Last In First Out (LIFO) method Advantages and Disadvantages

Last In First Out (LIFO) method is one of the three widely used cost allocation formulas or methods. Although its use is prohibited under different accounting standards, but it does have advantages over other inventory valuation methods and also disadvantages. Following discussion explains some of the pros and cons of LIFO method.

1 Advantages of LIFO Valuation Method

  1. Most of the economies around the world are inflationary in nature. LIFO is best suited in such economies as it helps keeping cost of sales figure to closely match with the prices at the period end and thus reduce the problem of FIFO that causes cost of sales figure to be understated and ending inventory value to be overstated and ultimately leading to overstated profits.
  2. In case of rising prices, cost charged to units sold will be higher as compared to cost charged to ending inventory. Both of these factors will result in lesser profit figure and thus lesser tax liability. In short LIFO use enables entity do have tax savings especially under inflationary economies. This is also true for dividends. With lesser reported profits, one benefit is that entity will have to pay lesser dividend and thus keeping better liquidity position and that too without any pressure from shareholders that could have been the case under FIFO when entity will have higher reported profits and thus shareholders expecting higher dividend thus putting more pressure on entity’s finances.
  3. LIFO method complies with matching principle in a better way as it charges the costs with revenues from similar period unlike FIFO where units sold are charged on the basis of oldest inventory prices that may not be relevant anymore. In other words both revenue and costs are expressed in most recent currency value.
  4. As ending inventory values are based oldest purchased or produced units, LIFO better handles the effect of declining net realizable value especially and reduces the risks and related adjustments to record losses. If prices rose during the period but close to year end have fallen, then most probably ending inventory won’t need to be written down as newest units with high prices are already consumed and ending inventory is based on price that was prevailing before the hike.
  5. LIFO proves beneficial in pricing decisions especially if entity is using cost plus pricing. As cost of units sold is determined on the basis of most recent purchase cost therefore, prices determined on such costs will help recover material cost in a better way unlike FIFO where prices are based on costs that may be too low thus putting entity at risk for not recovering material costs.
  6. In some industries LIFO is most suited as it conforms with the actual physical flow of inventory. For example in ore extraction industry, most recently extracted material is always on top and thus always used or consumed first. However, such industries or with industries with similar circumstances are rare.

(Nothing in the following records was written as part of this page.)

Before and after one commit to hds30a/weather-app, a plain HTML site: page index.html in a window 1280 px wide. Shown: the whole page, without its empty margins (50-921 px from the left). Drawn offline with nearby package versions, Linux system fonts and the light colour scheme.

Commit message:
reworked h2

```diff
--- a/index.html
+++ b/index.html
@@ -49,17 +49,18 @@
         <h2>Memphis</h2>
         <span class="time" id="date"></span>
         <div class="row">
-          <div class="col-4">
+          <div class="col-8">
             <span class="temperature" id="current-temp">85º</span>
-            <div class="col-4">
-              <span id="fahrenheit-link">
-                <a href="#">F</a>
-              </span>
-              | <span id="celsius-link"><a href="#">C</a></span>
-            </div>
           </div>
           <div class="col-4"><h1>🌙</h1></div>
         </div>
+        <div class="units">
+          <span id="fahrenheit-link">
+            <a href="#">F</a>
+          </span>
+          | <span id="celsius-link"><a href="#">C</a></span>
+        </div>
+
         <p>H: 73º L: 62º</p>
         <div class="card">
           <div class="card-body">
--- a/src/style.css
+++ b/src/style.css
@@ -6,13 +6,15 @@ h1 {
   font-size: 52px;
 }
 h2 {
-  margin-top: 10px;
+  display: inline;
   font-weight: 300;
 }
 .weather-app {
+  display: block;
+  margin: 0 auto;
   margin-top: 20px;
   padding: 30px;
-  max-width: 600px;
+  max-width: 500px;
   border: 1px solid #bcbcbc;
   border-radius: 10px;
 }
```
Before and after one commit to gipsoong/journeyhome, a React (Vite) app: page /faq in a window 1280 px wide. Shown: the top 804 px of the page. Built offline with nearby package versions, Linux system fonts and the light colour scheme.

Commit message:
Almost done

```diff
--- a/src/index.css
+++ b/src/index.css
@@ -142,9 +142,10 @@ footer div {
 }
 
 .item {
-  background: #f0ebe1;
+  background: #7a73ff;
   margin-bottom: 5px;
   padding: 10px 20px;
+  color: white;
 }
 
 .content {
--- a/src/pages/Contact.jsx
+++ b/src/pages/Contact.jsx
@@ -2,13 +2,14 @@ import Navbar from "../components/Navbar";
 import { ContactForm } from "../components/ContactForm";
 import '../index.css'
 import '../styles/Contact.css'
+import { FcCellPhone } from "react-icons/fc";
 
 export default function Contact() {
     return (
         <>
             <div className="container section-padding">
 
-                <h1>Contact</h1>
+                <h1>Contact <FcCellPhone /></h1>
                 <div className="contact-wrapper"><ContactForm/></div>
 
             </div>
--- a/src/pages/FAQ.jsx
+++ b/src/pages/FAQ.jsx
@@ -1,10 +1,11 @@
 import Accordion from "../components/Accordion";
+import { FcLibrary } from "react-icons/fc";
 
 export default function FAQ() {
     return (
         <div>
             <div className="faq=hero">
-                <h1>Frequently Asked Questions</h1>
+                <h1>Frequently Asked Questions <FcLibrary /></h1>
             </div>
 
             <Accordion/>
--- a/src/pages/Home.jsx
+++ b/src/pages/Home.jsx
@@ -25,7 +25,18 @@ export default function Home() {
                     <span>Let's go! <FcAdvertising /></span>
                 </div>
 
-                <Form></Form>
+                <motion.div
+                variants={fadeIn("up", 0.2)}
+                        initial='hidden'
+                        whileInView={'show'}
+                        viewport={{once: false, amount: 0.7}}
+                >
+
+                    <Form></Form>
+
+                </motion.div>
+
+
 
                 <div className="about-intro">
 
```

2 Disadvantages of LIFO Valuation Method

  1. Like FIFO, use of LIFO can get clumsy, complex and difficult to manage the inventory and respective prices of each batch if entity places many order for goods that have fluctuating price. Thus prone to more errors as well.
  2. Unlike FIFO it does not correspond with the normal physical flow of inventory. Usually whatever is produced/purchased first is used or consumed first. But LIFO takes the opposite approach which may not be suitable for certain industries. For example in case of perishable goods, entity will sell the oldest goods first so that old piles don’t get rotten while new batches can still have some more days of shelf life.
  3. Major issue with LIFO method is that it understates the value of ending inventory. This provides little to no cushion for struggling businesses as use of LIFO valuation method may seriously depress profit figures also. Thus giving no opportunity of balancing out the effect of rising expenses because of inflation.
  4. Inventories are valued on the basis of oldest units in the warehouse and such prices might be irrelevant and unreliable by the period end for any analysis and decision making purposes.
  5. Although entity may take benefits of tax savings and smaller dividend payout, but problems may outweigh the benefits in the long run. Just because of LIFO valuation, for prospective investors entity will appear under-performing and will lose to its competitors especially if others are using FIFO method to value their inventory related costs.
  6. Majority of regulatory authorities including IFRSs and UK GAAPs prohibit use of LIFO for general purpose financial statements. The only exception is US GAAPs which is also conforming with International Accounting Standards and future of LIFO seems grim.
  7. As LIFO use may render understated ending inventory and overstated cost of sales, LIFO is prohibited by majority of taxation authorities. If entity is using LIFO method then it will require separate workings and documentation for tax liability calculations. Thus costing more resources.
  8. Management may feel more pressure if majority of inventory is procured at the beginning of the period under inflationary economy. This will cause the management to shift its procurement activities near the end of the period so that it can have better profits. But in some cases it might be impracticable. For example nature of product is such that it is only available by January, February or it is seasonal and not available round the year. Therefore, entity will have to acquire all the units only in that limited time.